If you’ve used Unix much you’ll have noticed that programs really don’t agree on the whole backspace and delete thing. Back when I had Debian on my laptop, it generally worked how I expected. OS X’s Terminal isn’t quite so smooth. I decided to finally sort it all out.

If this saves anyone some effort, great. If not, why did I spend all this time writing an unclear explanation of a stupid problem?

what I wanted

  • backspace (“delete” on my keyboard) to mean “delete the character before the cursor”
  • delete (“fn-delete”) to mean “delete the character after the cursor” (not such a big deal since I never use it)
  • have it work everywhere: bash, vi, emacs, mutt, and curses-based programs (like pkr)
  • have it work locally (OS X) and remotely (Debian and Solaris)
  • minimal changes to configuration files

make it work

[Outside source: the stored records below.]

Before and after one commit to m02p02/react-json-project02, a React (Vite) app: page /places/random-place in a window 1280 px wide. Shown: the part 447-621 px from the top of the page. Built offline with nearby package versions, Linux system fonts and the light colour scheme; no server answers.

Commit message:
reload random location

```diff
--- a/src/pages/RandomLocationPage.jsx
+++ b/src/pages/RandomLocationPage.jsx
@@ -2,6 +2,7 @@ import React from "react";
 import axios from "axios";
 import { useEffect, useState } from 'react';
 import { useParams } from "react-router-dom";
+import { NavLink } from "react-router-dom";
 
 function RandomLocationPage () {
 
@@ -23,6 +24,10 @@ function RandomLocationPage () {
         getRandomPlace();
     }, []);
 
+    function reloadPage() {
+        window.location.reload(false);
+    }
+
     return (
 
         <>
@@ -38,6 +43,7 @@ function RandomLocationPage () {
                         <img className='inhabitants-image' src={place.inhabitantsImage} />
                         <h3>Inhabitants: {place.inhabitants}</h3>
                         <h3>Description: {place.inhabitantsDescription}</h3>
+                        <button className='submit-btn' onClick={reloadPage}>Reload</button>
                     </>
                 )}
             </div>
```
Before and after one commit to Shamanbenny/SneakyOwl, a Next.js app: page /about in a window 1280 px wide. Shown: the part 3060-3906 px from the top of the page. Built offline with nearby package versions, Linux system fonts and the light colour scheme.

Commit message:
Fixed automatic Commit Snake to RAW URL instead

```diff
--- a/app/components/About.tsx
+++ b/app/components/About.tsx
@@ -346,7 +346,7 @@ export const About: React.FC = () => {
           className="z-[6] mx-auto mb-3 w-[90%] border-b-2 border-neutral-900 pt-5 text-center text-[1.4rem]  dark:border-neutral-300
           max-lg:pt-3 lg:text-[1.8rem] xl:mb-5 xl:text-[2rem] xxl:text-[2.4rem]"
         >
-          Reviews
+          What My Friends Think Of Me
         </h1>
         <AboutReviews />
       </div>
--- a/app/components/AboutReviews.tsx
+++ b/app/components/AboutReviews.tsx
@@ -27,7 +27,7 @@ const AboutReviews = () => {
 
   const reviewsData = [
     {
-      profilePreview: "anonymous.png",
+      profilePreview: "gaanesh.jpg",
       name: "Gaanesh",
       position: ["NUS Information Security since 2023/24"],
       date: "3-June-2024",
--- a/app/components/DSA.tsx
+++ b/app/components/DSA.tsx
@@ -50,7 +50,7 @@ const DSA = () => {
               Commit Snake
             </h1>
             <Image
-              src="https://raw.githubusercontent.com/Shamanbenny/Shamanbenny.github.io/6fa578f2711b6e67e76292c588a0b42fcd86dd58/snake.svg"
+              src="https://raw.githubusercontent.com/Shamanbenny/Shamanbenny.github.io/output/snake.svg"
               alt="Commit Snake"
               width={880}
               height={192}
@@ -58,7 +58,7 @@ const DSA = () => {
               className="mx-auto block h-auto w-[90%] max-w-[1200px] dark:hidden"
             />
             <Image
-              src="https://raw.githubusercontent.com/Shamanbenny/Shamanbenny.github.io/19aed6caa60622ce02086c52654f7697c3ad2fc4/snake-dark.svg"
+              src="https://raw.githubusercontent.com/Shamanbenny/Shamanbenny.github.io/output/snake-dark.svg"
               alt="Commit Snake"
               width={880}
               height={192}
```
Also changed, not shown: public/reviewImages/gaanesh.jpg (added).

I’m using, with $TERM set to xterm-color (in Preferences). “Use option keys as meta key” is checked in Window Settings. That isn’t directly related, but it makes using Emacs a lot nicer. By default, backspace (“delete”) sends ^? and delete (“forward delete”, “fn-delete”) sends ^[[3~ (escape, open square bracket, three, tilde). You can see what your terminal is producing with this C program:
void main(void) {int c; while(c = getchar()) printf("%d 0x%02X\n", c, c);}
Run stty erase undef first.

stty has erase = ^?, the default. That’s ASCII DEL (127 or \177), and it should (ha!) work as backspace everywhere. The terminfo entry for xterm-color (and all the other terminals that emulates) reports the kbs (backspace) capability as ^H. To match it should be \177. I could go the other way and use stty erase ^H, but then C-h wouldn’t run help-command in Emacs unless I fucked around with .emacs. Probably curses-based programs (which actually use terminfo, as far as I can tell) will not work properly, but I don’t use any locally. Bash, Emacs, and Vim all do their own thing.

On okcomputer (Debian), I again have erase = ^? in stty. infocmp reports kbs=^H and kdch1=\177. No good. Setting TERM=xterm-debian fixes that. Now kbs=\177 and kdch1=^[[3~, which is what is emitting. The only problem is that $TERM gets passed on if you connect to other systems, and no other system knows what the fuck xterm-debian is. I might end up making my own xterm terminfo entry. Sigh.


posted at 02:06 -07:00 | os10 | three comments

March 23, 2004

iphoto 4.0.1

Software Update had an iPhoto upgrade for me, so I installed it. After that, the iPhoto icon changed to a generic application icon, and launching iPhoto from the dock gave three bounces and then nothing (don’t you love Mac bug reports?).

Disk Utility’s Repair File Permissions fixed the problem, and now iPhoto is happily “upgrading thumbnails”. Why were my permissions wrong in the first place?

posted at 10:52 -07:00 | os10 | no comments

November 13, 2003


I haven't actually used Clutter for its main purpose (making little windows of all your album covers), but it works nicely as a smaller interface to iTunes. Not as small as the mini iTunes window, but it includes album art it grabs from Amazon.

The best part is the album-oriented browser. It puts compilations under “Compilations” in the artist section, rather than spewing them all over the place like iTunes and the iPod do.
clutter browser

posted at 12:45 -07:00 | os10 | seven comments

pdf manpages

If you're feeling all graphical, preman is a script to open manpages in Preview. Based on a hint from macosxhints.

posted at 10:21 -07:00 | os10 | no comments